_Instructions to follow:_ Report back every line in the data that includes the string "hidden".

*-*-*

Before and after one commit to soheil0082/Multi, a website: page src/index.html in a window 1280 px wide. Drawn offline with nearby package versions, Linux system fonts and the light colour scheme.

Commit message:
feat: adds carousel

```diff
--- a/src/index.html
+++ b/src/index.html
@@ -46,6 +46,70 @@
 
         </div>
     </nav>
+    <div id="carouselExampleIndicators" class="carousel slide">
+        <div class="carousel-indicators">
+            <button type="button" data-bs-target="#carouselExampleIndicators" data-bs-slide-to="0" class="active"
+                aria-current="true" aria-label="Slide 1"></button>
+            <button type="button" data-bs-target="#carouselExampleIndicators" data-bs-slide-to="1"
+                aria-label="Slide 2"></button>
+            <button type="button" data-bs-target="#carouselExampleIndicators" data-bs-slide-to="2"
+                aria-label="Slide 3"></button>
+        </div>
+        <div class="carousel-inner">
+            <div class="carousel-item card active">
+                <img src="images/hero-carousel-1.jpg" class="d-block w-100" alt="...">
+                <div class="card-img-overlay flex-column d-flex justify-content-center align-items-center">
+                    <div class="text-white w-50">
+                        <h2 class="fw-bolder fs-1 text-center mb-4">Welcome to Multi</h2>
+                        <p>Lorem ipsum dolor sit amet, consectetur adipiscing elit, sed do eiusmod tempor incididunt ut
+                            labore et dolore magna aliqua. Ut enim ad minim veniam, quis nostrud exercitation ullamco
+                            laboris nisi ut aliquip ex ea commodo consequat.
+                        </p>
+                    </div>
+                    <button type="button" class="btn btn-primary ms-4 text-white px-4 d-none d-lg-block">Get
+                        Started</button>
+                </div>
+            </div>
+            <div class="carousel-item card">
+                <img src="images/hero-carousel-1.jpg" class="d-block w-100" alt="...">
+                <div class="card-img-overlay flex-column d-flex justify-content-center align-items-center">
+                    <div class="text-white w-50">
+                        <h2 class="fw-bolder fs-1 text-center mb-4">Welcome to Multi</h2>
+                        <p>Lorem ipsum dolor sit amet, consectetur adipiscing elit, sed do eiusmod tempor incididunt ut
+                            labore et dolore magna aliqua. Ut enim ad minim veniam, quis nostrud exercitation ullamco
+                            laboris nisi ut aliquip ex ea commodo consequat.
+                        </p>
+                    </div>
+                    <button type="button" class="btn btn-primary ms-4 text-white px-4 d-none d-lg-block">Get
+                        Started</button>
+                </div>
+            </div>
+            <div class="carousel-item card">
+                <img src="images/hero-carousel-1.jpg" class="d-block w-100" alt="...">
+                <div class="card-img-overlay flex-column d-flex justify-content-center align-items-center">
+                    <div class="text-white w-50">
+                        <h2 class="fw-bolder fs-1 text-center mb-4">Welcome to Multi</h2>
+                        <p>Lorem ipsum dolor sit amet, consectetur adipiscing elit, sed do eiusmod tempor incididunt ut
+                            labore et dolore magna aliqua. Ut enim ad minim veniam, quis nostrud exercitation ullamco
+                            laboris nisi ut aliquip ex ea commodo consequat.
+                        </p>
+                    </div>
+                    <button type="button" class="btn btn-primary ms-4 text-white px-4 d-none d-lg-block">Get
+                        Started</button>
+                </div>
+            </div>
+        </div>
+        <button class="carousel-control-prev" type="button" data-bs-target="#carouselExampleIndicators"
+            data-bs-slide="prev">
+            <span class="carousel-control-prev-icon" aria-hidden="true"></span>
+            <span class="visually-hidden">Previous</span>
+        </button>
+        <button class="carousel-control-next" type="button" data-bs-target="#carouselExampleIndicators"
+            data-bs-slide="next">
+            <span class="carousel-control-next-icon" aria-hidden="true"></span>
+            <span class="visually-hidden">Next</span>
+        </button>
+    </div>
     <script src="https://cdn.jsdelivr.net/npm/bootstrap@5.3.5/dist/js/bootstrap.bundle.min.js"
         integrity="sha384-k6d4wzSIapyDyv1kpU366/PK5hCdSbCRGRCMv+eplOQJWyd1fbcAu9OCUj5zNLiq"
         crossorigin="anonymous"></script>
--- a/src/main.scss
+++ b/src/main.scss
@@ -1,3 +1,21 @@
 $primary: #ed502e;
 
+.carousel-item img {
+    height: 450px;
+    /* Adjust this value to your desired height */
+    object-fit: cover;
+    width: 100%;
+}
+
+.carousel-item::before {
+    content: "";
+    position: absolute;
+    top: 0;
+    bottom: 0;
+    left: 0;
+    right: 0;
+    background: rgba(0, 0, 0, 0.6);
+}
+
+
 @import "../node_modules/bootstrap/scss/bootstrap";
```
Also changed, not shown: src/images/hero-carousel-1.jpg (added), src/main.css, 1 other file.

*-*-*

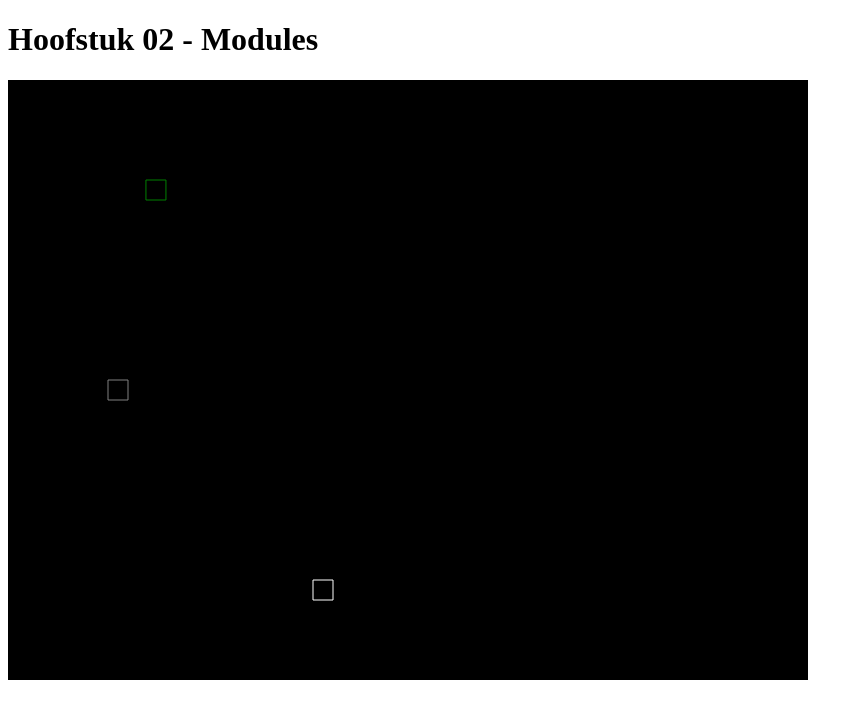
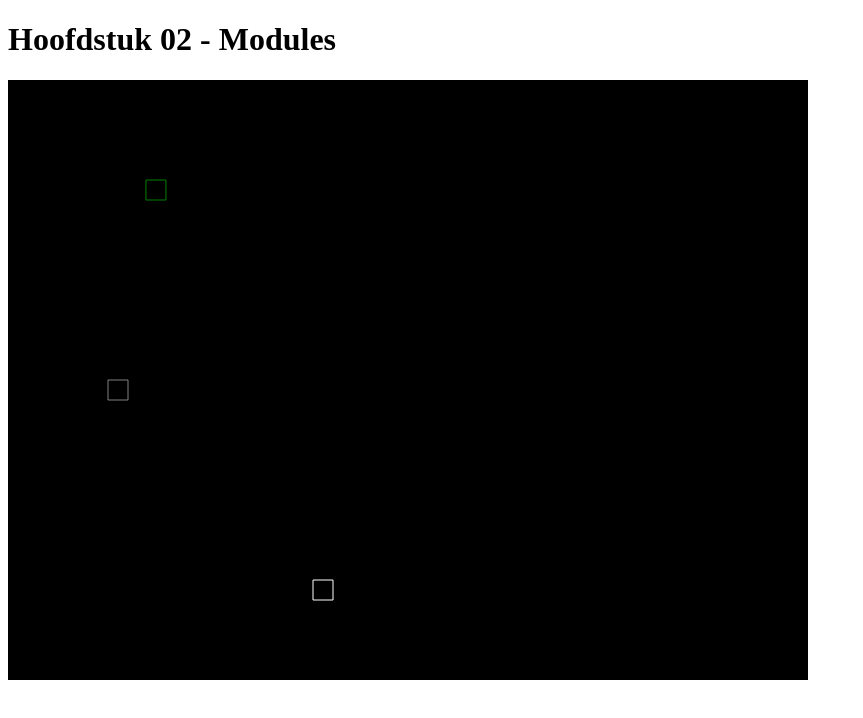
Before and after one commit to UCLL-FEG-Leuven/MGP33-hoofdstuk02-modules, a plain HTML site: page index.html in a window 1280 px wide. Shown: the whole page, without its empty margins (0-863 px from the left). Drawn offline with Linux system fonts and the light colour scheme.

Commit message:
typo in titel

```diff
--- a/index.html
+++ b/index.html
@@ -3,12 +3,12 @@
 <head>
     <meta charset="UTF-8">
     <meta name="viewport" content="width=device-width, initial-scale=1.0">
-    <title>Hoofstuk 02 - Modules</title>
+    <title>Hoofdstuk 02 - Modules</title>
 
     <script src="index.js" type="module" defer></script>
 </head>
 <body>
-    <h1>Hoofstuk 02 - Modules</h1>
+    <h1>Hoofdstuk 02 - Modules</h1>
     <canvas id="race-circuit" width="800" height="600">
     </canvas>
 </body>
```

*-*-*

_Response for this exercise:_
+            <span class="carousel-control-prev-icon" aria-hidden="true"></span>
+            <span class="visually-hidden">Previous</span>
+            <span class="carousel-control-next-icon" aria-hidden="true"></span>
+            <span class="visually-hidden">Next</span>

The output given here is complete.